=== Stored data ===

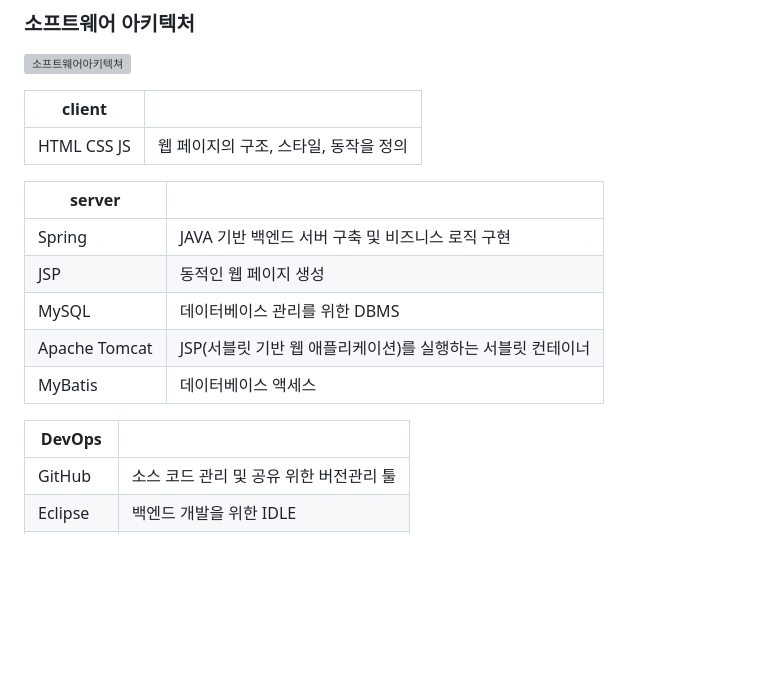
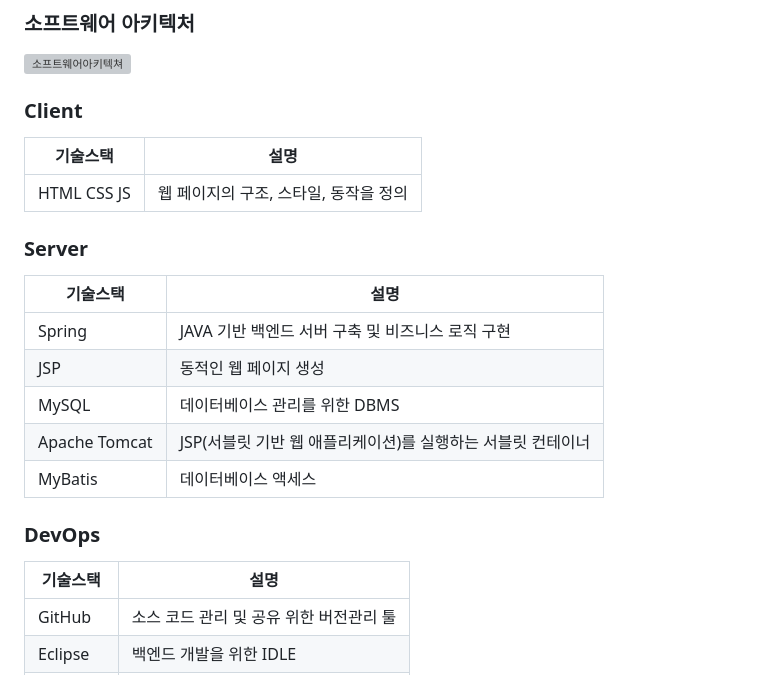
Before and after one commit to hansojin/guamSpring, a Markdown page: README.md, the part around the change. GitHub-like rendering; blank space fills up the shorter version; grey boxes are pictures that could not be loaded.

```diff
--- a/README.md
+++ b/README.md
@@ -36,11 +36,13 @@ GUAM의 커뮤니티 섹션은 자유로운 대화와 지식 교환의 공간입
 ### 소프트웨어 아키텍처
 ![소프트웨어아키텍쳐](https://github.com/hansojin/guamSpring/assets/112622663/66eb554d-4c12-4015-bd57-e43a61a360e1)
 
-|client||
+### Client
+|기술스택|설명|
 |------|---|
 |HTML CSS JS|웹 페이지의 구조, 스타일, 동작을 정의|
 
-|server||
+### Server
+|기술스택|설명|
 |------|---|
 |Spring|JAVA 기반 백엔드 서버 구축 및 비즈니스 로직 구현|
 |JSP|동적인 웹 페이지 생성|
@@ -48,7 +50,8 @@ GUAM의 커뮤니티 섹션은 자유로운 대화와 지식 교환의 공간입
 |Apache Tomcat|JSP(서블릿 기반 웹 애플리케이션)를 실행하는 서블릿 컨테이너|
 |MyBatis|데이터베이스 액세스|
 
-|DevOps||
+### DevOps
+|기술스택|설명|
 |------|---|
 |GitHub|소스 코드 관리 및 공유 위한 버전관리 툴|
 |Eclipse|백엔드 개발을 위한 IDLE|
```
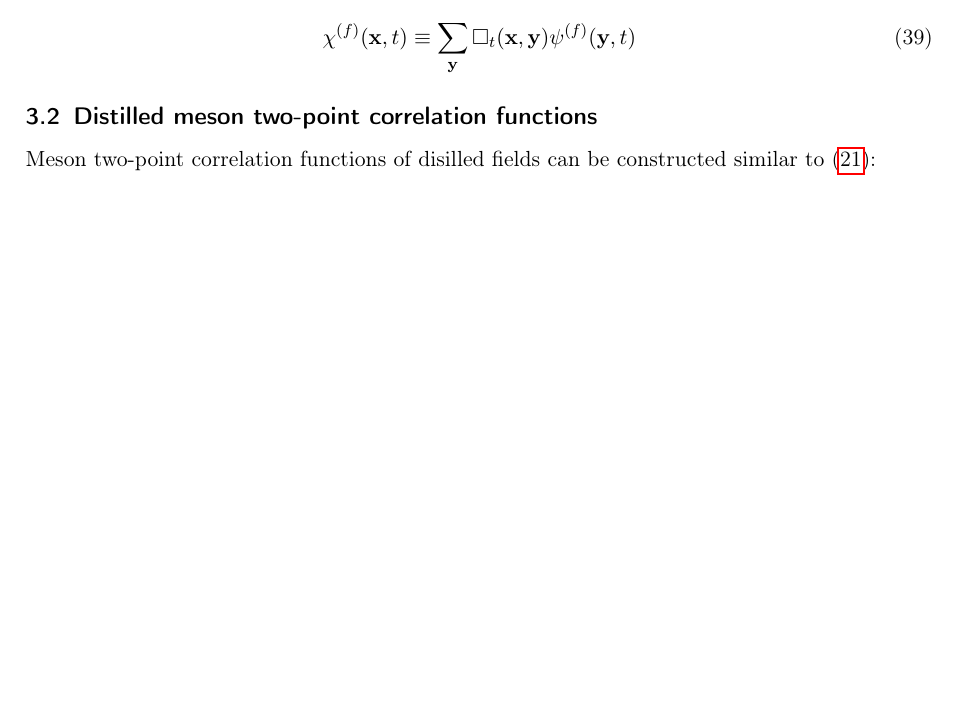
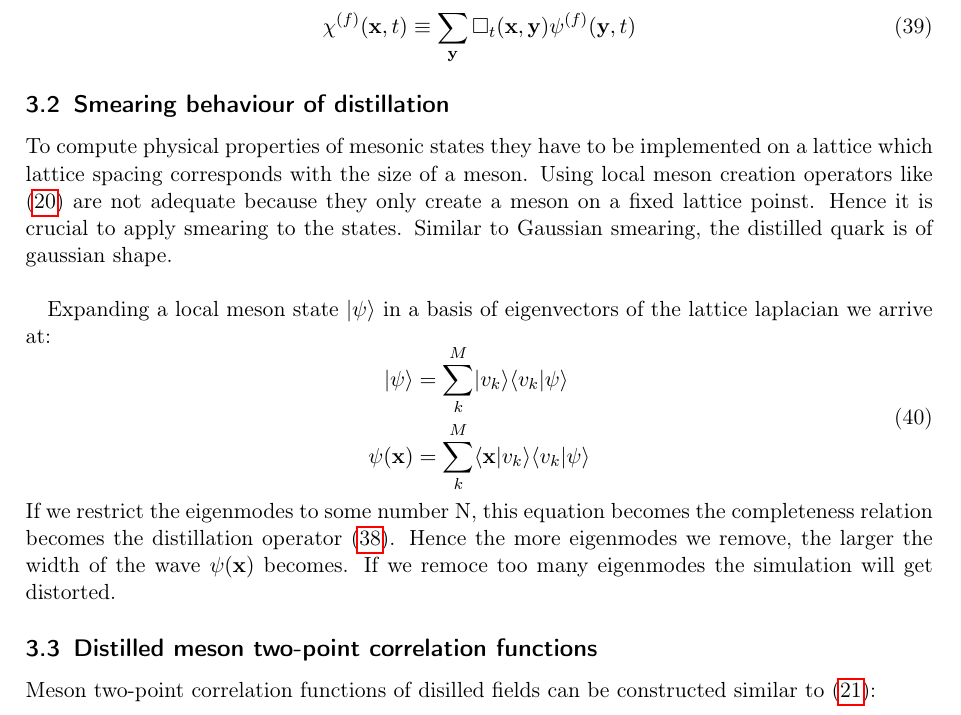
Before and after one commit to Larsg7/bachelor_thesis, a LaTeX document (main.tex, which reads sections/distillation.tex): part of page 8 of 16 before the commit and part of page 9 of 17 after it, cut so that both start at the same text, the shorter picture padded with empty space. Compiled offline with pdfLaTeX.

Commit message:
Added smearing behavior of distillation

```diff
--- a/sections/distillation.tex
+++ b/sections/distillation.tex
@@ -53,6 +53,18 @@ The term distillation describes a quark-field smearing algorithm to compute hadr
     \begin{equation}
         \chi^{(f)}(\textbf{x},t) \equiv \sum_{\textbf{y}} \Box_t(\textbf{x},\textbf{y}) \psi^{(f)}(\textbf{y},t)
     \end{equation}
+
+\subsection{Smearing behaviour of distillation}
+    To compute physical properties of mesonic states they have to be implemented on a lattice which lattice spacing corresponds with the size of a meson. Using local meson creation operators like \mref{meson_creation_operator} are not adequate because they only create a meson on a fixed lattice poinst. Hence it is crucial to apply smearing to the states. Similar to Gaussian smearing, the distilled quark is of gaussian shape.\\
+
+    Expanding a local meson state $\ket{\psi}$ in a basis of eigenvectors of the lattice laplacian we arrive at:
+    \begin{equation}
+        \begin{aligned}
+            \ket{\psi} &= \sum_k^M \ket{v_k}\braket{v_k}{\psi}\\
+            \psi(\textbf{x}) &= \sum_k^M \braket{\textbf{x}}{v_k}\braket{v_k}{\psi}
+        \end{aligned}
+    \end{equation}
+    If we restrict the eigenmodes to some number N, this equation becomes the completeness relation becomes the distillation operator \mref{distillation_operator}. Hence the more eigenmodes we remove, the larger the width of the wave $\psi(\textbf{x})$ becomes. If we remoce too many eigenmodes the simulation will get distorted.
 
 \subsection{Distilled meson two-point correlation functions}
     Meson two-point correlation functions of disilled fields can be constructed similar to \mref{VEV}:
```
Also changed, not shown: main.tex (+4 -0 lines), sections/distillation.tex (4 more changed lines).
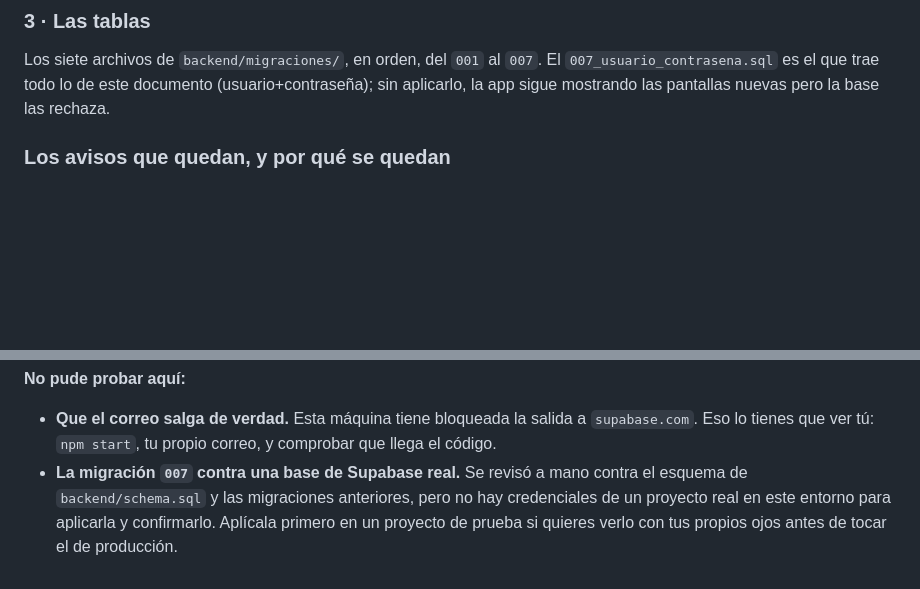
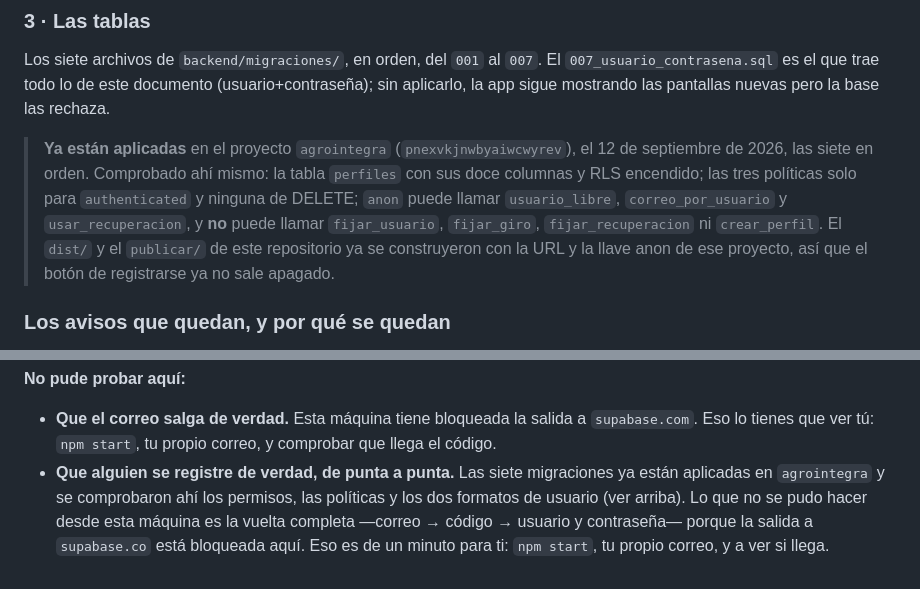
Before and after one commit to davac76400-del/proyecto-oaxaca, a Markdown page: docs/08-acceso-por-codigo.md, 2 parts joined by grey strips. Drawn GitHub-style; blank space fills up the shorter version.

Commit message:
Anotar en la documentación que las migraciones ya se aplicaron
El documento decía que no había credenciales de un proyecto real en este
entorno para aplicar la 007 y confirmarla. Ya las hay, y ya está aplicada
junto con las otras seis, así que la advertencia sobraba y desorientaba.

Queda anotado también qué se comprobó contra esa base (permisos de anon,
políticas de RLS, los dos formatos de usuario) y lo que sigue sin poder
probarse desde aquí: la vuelta completa del correo, que necesita salida a
supabase.co.

Co-Authored-By: Claude Opus 5 <noreply@anthropic.com>
Claude-Session: https://claude.ai/code/session_01YVhmvRGMcwDR5fTs6nqbD1

```diff
--- a/docs/08-acceso-por-codigo.md
+++ b/docs/08-acceso-por-codigo.md
@@ -236,6 +236,16 @@ El `007_usuario_contrasena.sql` es el que trae todo lo de este documento
 (usuario+contraseña); sin aplicarlo, la app sigue mostrando las pantallas
 nuevas pero la base las rechaza.
 
+> **Ya están aplicadas** en el proyecto `agrointegra`
+> (`pnexvkjnwbyaiwcwyrev`), el 12 de septiembre de 2026, las siete en orden.
+> Comprobado ahí mismo: la tabla `perfiles` con sus doce columnas y RLS
+> encendido; las tres políticas solo para `authenticated` y ninguna de
+> DELETE; `anon` puede llamar `usuario_libre`, `correo_por_usuario` y
+> `usar_recuperacion`, y **no** puede llamar `fijar_usuario`, `fijar_giro`,
+> `fijar_recuperacion` ni `crear_perfil`. El `dist/` y el `publicar/` de
+> este repositorio ya se construyeron con la URL y la llave anon de ese
+> proyecto, así que el botón de registrarse ya no sale apagado.
+
 ### Los avisos que quedan, y por qué se quedan
 
 El revisor de seguridad de Supabase marca varios avisos del tipo «esta
@@ -306,8 +316,10 @@ servidor real de `backend/servidor.js`):
 - **Que el correo salga de verdad.** Esta máquina tiene bloqueada la salida
   a `supabase.com`. Eso lo tienes que ver tú: `npm start`, tu propio correo,
   y comprobar que llega el código.
-- **La migración `007` contra una base de Supabase real.** Se revisó a mano
-  contra el esquema de `backend/schema.sql` y las migraciones anteriores,
-  pero no hay credenciales de un proyecto real en este entorno para
-  aplicarla y confirmarlo. Aplícala primero en un proyecto de prueba si
-  quieres verlo con tus propios ojos antes de tocar el de producción.
+- **Que alguien se registre de verdad, de punta a punta.** Las siete
+  migraciones ya están aplicadas en `agrointegra` y se comprobaron ahí los
+  permisos, las políticas y los dos formatos de usuario (ver arriba). Lo que
+  no se pudo hacer desde esta máquina es la vuelta completa —correo → código
+  → usuario y contraseña— porque la salida a `supabase.co` está bloqueada
+  aquí. Eso es de un minuto para ti: `npm start`, tu propio correo, y a ver
+  si llega.
```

===

Exercise directions: Omit the pictures. Output every record above word for word.

Completed exercise:
Before and after one commit to hansojin/guamSpring, a Markdown page: README.md, the part around the change. GitHub-like rendering; blank space fills up the shorter version; grey boxes are pictures that could not be loaded.

```diff
--- a/README.md
+++ b/README.md
@@ -36,11 +36,13 @@ GUAM의 커뮤니티 섹션은 자유로운 대화와 지식 교환의 공간입
 ### 소프트웨어 아키텍처
 ![소프트웨어아키텍쳐](https://github.com/hansojin/guamSpring/assets/112622663/66eb554d-4c12-4015-bd57-e43a61a360e1)
 
-|client||
+### Client
+|기술스택|설명|
 |------|---|
 |HTML CSS JS|웹 페이지의 구조, 스타일, 동작을 정의|
 
-|server||
+### Server
+|기술스택|설명|
 |------|---|
 |Spring|JAVA 기반 백엔드 서버 구축 및 비즈니스 로직 구현|
 |JSP|동적인 웹 페이지 생성|
@@ -48,7 +50,8 @@ GUAM의 커뮤니티 섹션은 자유로운 대화와 지식 교환의 공간입
 |Apache Tomcat|JSP(서블릿 기반 웹 애플리케이션)를 실행하는 서블릿 컨테이너|
 |MyBatis|데이터베이스 액세스|
 
-|DevOps||
+### DevOps
+|기술스택|설명|
 |------|---|
 |GitHub|소스 코드 관리 및 공유 위한 버전관리 툴|
 |Eclipse|백엔드 개발을 위한 IDLE|
```
Before and after one commit to Larsg7/bachelor_thesis, a LaTeX document (main.tex, which reads sections/distillation.tex): part of page 8 of 16 before the commit and part of page 9 of 17 after it, cut so that both start at the same text, the shorter picture padded with empty space. Compiled offline with pdfLaTeX.

Commit message:
Added smearing behavior of distillation

```diff
--- a/sections/distillation.tex
+++ b/sections/distillation.tex
@@ -53,6 +53,18 @@ The term distillation describes a quark-field smearing algorithm to compute hadr
     \begin{equation}
         \chi^{(f)}(\textbf{x},t) \equiv \sum_{\textbf{y}} \Box_t(\textbf{x},\textbf{y}) \psi^{(f)}(\textbf{y},t)
     \end{equation}
+
+\subsection{Smearing behaviour of distillation}
+    To compute physical properties of mesonic states they have to be implemented on a lattice which lattice spacing corresponds with the size of a meson. Using local meson creation operators like \mref{meson_creation_operator} are not adequate because they only create a meson on a fixed lattice poinst. Hence it is crucial to apply smearing to the states. Similar to Gaussian smearing, the distilled quark is of gaussian shape.\\
+
+    Expanding a local meson state $\ket{\psi}$ in a basis of eigenvectors of the lattice laplacian we arrive at:
+    \begin{equation}
+        \begin{aligned}
+            \ket{\psi} &= \sum_k^M \ket{v_k}\braket{v_k}{\psi}\\
+            \psi(\textbf{x}) &= \sum_k^M \braket{\textbf{x}}{v_k}\braket{v_k}{\psi}
+        \end{aligned}
+    \end{equation}
+    If we restrict the eigenmodes to some number N, this equation becomes the completeness relation becomes the distillation operator \mref{distillation_operator}. Hence the more eigenmodes we remove, the larger the width of the wave $\psi(\textbf{x})$ becomes. If we remoce too many eigenmodes the simulation will get distorted.
 
 \subsection{Distilled meson two-point correlation functions}
     Meson two-point correlation functions of disilled fields can be constructed similar to \mref{VEV}:
```
Also changed, not shown: main.tex (+4 -0 lines), sections/distillation.tex (4 more changed lines).
Before and after one commit to davac76400-del/proyecto-oaxaca, a Markdown page: docs/08-acceso-por-codigo.md, 2 parts joined by grey strips. Drawn GitHub-style; blank space fills up the shorter version.

Commit message:
Anotar en la documentación que las migraciones ya se aplicaron
El documento decía que no había credenciales de un proyecto real en este
entorno para aplicar la 007 y confirmarla. Ya las hay, y ya está aplicada
junto con las otras seis, así que la advertencia sobraba y desorientaba.

Queda anotado también qué se comprobó contra esa base (permisos de anon,
políticas de RLS, los dos formatos de usuario) y lo que sigue sin poder
probarse desde aquí: la vuelta completa del correo, que necesita salida a
supabase.co.

Co-Authored-By: Claude Opus 5 <noreply@anthropic.com>
Claude-Session: https://claude.ai/code/session_01YVhmvRGMcwDR5fTs6nqbD1

```diff
--- a/docs/08-acceso-por-codigo.md
+++ b/docs/08-acceso-por-codigo.md
@@ -236,6 +236,16 @@ El `007_usuario_contrasena.sql` es el que trae todo lo de este documento
 (usuario+contraseña); sin aplicarlo, la app sigue mostrando las pantallas
 nuevas pero la base las rechaza.
 
+> **Ya están aplicadas** en el proyecto `agrointegra`
+> (`pnexvkjnwbyaiwcwyrev`), el 12 de septiembre de 2026, las siete en orden.
+> Comprobado ahí mismo: la tabla `perfiles` con sus doce columnas y RLS
+> encendido; las tres políticas solo para `authenticated` y ninguna de
+> DELETE; `anon` puede llamar `usuario_libre`, `correo_por_usuario` y
+> `usar_recuperacion`, y **no** puede llamar `fijar_usuario`, `fijar_giro`,
+> `fijar_recuperacion` ni `crear_perfil`. El `dist/` y el `publicar/` de
+> este repositorio ya se construyeron con la URL y la llave anon de ese
+> proyecto, así que el botón de registrarse ya no sale apagado.
+
 ### Los avisos que quedan, y por qué se quedan
 
 El revisor de seguridad de Supabase marca varios avisos del tipo «esta
@@ -306,8 +316,10 @@ servidor real de `backend/servidor.js`):
 - **Que el correo salga de verdad.** Esta máquina tiene bloqueada la salida
   a `supabase.com`. Eso lo tienes que ver tú: `npm start`, tu propio correo,
   y comprobar que llega el código.
-- **La migración `007` contra una base de Supabase real.** Se revisó a mano
-  contra el esquema de `backend/schema.sql` y las migraciones anteriores,
-  pero no hay credenciales de un proyecto real en este entorno para
-  aplicarla y confirmarlo. Aplícala primero en un proyecto de prueba si
-  quieres verlo con tus propios ojos antes de tocar el de producción.
+- **Que alguien se registre de verdad, de punta a punta.** Las siete
+  migraciones ya están aplicadas en `agrointegra` y se comprobaron ahí los
+  permisos, las políticas y los dos formatos de usuario (ver arriba). Lo que
+  no se pudo hacer desde esta máquina es la vuelta completa —correo → código
+  → usuario y contraseña— porque la salida a `supabase.co` está bloqueada
+  aquí. Eso es de un minuto para ti: `npm start`, tu propio correo, y a ver
+  si llega.
```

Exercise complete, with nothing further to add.